§ INSTRUCTIONS TO FOLLOW:
Return, from the material below, each line in which the word "part" is present.

= Beginning of Section =

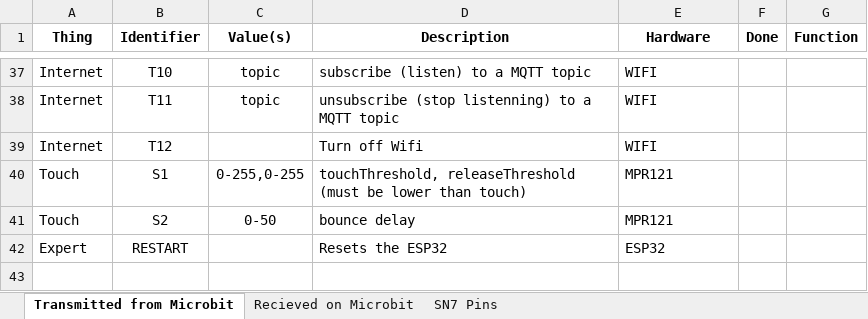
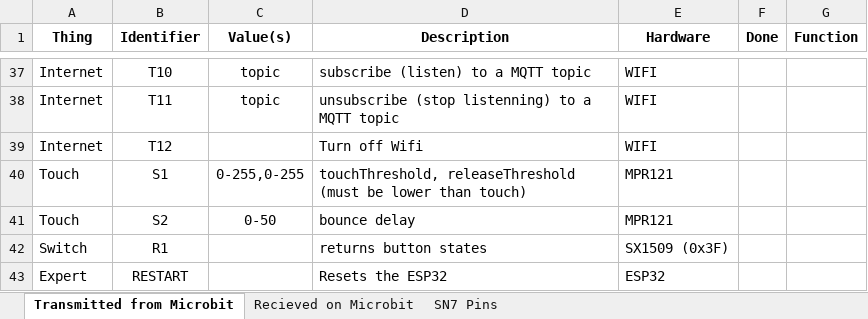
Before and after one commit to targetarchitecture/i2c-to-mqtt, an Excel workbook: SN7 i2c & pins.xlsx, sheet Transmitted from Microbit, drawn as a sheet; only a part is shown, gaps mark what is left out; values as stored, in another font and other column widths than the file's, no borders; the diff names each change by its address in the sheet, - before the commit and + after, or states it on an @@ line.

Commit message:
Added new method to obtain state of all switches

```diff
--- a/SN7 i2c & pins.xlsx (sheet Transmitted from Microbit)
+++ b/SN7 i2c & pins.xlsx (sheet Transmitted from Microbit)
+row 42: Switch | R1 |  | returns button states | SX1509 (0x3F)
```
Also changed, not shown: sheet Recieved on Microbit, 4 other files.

= End of Section =
= Beginning of Section =

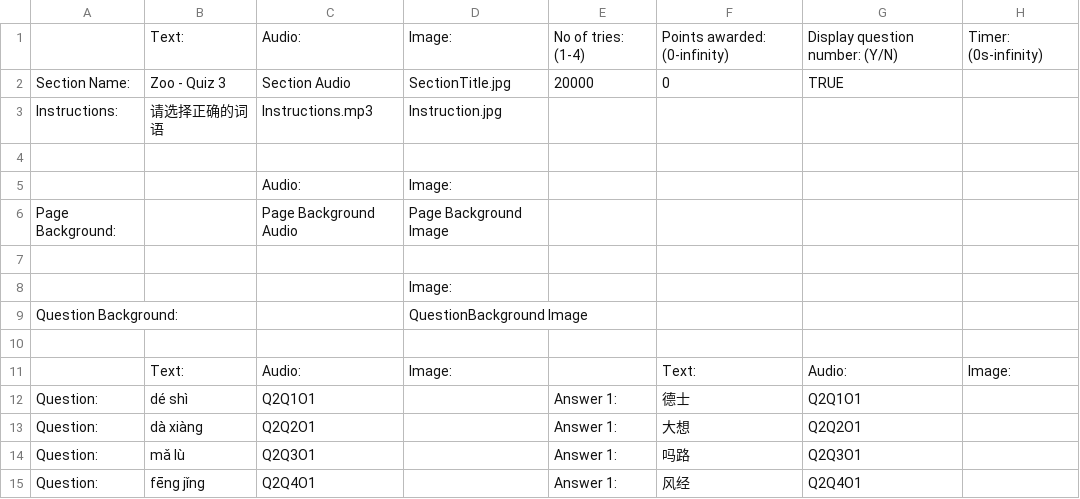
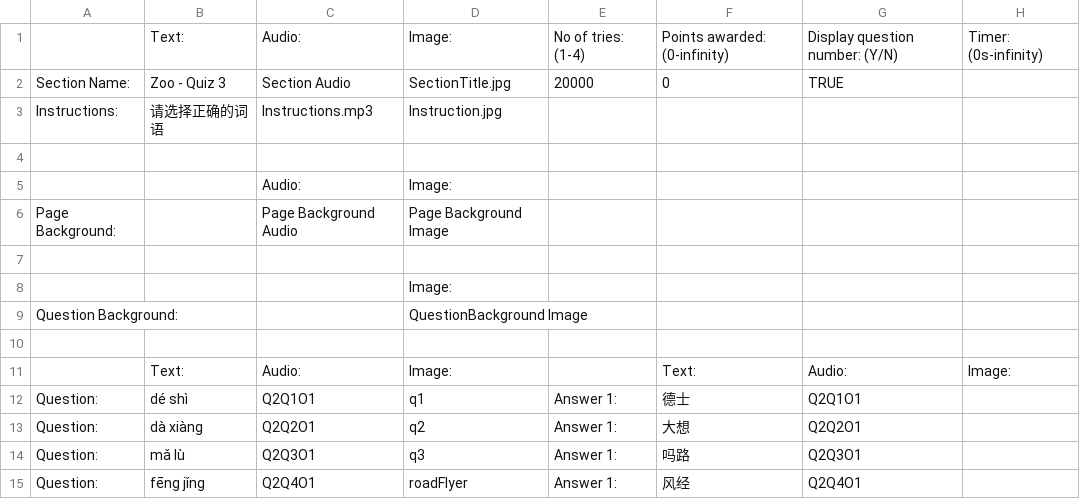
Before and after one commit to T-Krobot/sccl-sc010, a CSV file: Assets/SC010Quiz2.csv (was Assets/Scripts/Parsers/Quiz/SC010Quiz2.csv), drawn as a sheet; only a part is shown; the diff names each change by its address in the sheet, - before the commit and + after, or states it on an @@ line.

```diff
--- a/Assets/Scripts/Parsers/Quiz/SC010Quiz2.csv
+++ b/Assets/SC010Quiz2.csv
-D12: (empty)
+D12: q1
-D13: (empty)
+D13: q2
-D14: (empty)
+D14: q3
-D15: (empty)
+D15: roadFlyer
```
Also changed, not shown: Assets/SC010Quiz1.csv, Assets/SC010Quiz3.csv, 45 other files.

= End of Section =

§ SOLUTION TO THIS EXERCISE:
Before and after one commit to targetarchitecture/i2c-to-mqtt, an Excel workbook: SN7 i2c & pins.xlsx, sheet Transmitted from Microbit, drawn as a sheet; only a part is shown, gaps mark what is left out; values as stored, in another font and other column widths than the file's, no borders; the diff names each change by its address in the sheet, - before the commit and + after, or states it on an @@ line.
Before and after one commit to T-Krobot/sccl-sc010, a CSV file: Assets/SC010Quiz2.csv (was Assets/Scripts/Parsers/Quiz/SC010Quiz2.csv), drawn as a sheet; only a part is shown; the diff names each change by its address in the sheet, - before the commit and + after, or states it on an @@ line.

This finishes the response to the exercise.